Lamberto Piron, Paolo Tonin, Elena Trivello, Leontino Battistin, Mauro Dam

Research output: Contribution to journalArticlepeer-review


Primary objective: The advanced communication technology may allow rehabilitative interventions to patients living at home from a remote provider. We evaluated the effects of a tele-rehabilitation system for the therapy of arm motor impairments due to a stroke. Research design: Experimental observational study. Methods and procedures: We selected five patients suffering from mild/intermediate arm motor impairments due to a long-lasting ischaemic stroke. Two workstations were utilized, one in the patients house and the other in the rehabilitation hospital, connected through the phone lines. A virtual reality based software allowed the patient to perform adequate motor tasks created by the physiotherapist. During performance, the patient could see not only their movement but also the correct trajectory that they had to accomplish. The feedback derived from the patients action, its outcome, and feedback from the supervision of the physiotherapist may favour the acquisition of new motor abilities. Main outcome measures: The arm motor performance and the activities of daily living were evaluated using the Fugl-Meyer and Functional Independence Measure scale, together with the determination of the velocity and duration of 10 representative reaching movements. Results: Subjects underwent the tele-rehabilitation programme for 4 weeks. The therapy significantly improved the Fugl-Meyer mean score, the mean duration and the velocity of the movements, but not the Functional Independence Measure scale score. Conclusions: These results indicated that this tele-rehabilitation system did not appear to adversely affect rehabilitation; rather it may improve arm motor deficits due to a stroke. If these evidences are further confirmed, tele-rehabilitation may represent a new home-based therapy to treat disabled people.

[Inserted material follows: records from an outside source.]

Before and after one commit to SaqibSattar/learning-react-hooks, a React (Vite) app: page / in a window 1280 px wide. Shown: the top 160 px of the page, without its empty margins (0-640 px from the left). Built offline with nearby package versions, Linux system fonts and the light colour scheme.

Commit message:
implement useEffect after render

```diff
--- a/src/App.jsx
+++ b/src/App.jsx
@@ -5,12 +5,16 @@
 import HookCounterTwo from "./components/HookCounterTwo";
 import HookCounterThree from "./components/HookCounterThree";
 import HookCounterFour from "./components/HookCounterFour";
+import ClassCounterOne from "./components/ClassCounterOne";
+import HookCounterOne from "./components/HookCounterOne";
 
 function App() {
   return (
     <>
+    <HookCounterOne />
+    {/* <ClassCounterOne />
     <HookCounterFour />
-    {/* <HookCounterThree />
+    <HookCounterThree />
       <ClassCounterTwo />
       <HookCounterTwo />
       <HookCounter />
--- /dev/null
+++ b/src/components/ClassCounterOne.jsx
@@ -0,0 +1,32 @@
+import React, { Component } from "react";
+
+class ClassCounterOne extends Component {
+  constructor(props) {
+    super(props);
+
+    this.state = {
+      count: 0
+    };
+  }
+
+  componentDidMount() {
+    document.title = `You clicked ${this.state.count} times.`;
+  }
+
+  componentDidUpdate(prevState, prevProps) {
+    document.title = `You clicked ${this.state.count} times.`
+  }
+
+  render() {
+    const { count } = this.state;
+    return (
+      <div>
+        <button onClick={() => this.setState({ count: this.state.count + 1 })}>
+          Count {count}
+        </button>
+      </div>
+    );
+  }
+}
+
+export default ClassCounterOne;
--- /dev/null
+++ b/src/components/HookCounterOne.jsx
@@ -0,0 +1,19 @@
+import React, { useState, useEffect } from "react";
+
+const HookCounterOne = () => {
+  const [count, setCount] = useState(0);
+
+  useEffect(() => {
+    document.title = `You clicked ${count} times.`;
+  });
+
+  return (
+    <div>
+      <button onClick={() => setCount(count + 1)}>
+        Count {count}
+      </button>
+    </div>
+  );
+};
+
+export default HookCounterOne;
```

Original languageEnglish
Pages (from-to)119-125
Number of pages7
JournalInformatics for Health and Social Care
Issue number2
Publication statusPublished - Jun 2004


  • Motor learning
  • Rehabilitation
  • Stroke
  • Telemedicine
  • Virtual reality

ASJC Scopus subject areas

  • Health Informatics
  • Health Information Management
  • Nursing (miscellaneous)


Dive into the research topics of 'Motor tele-rehabilitation in post-stroke patients'. Together they form a unique fingerprint.

Cite this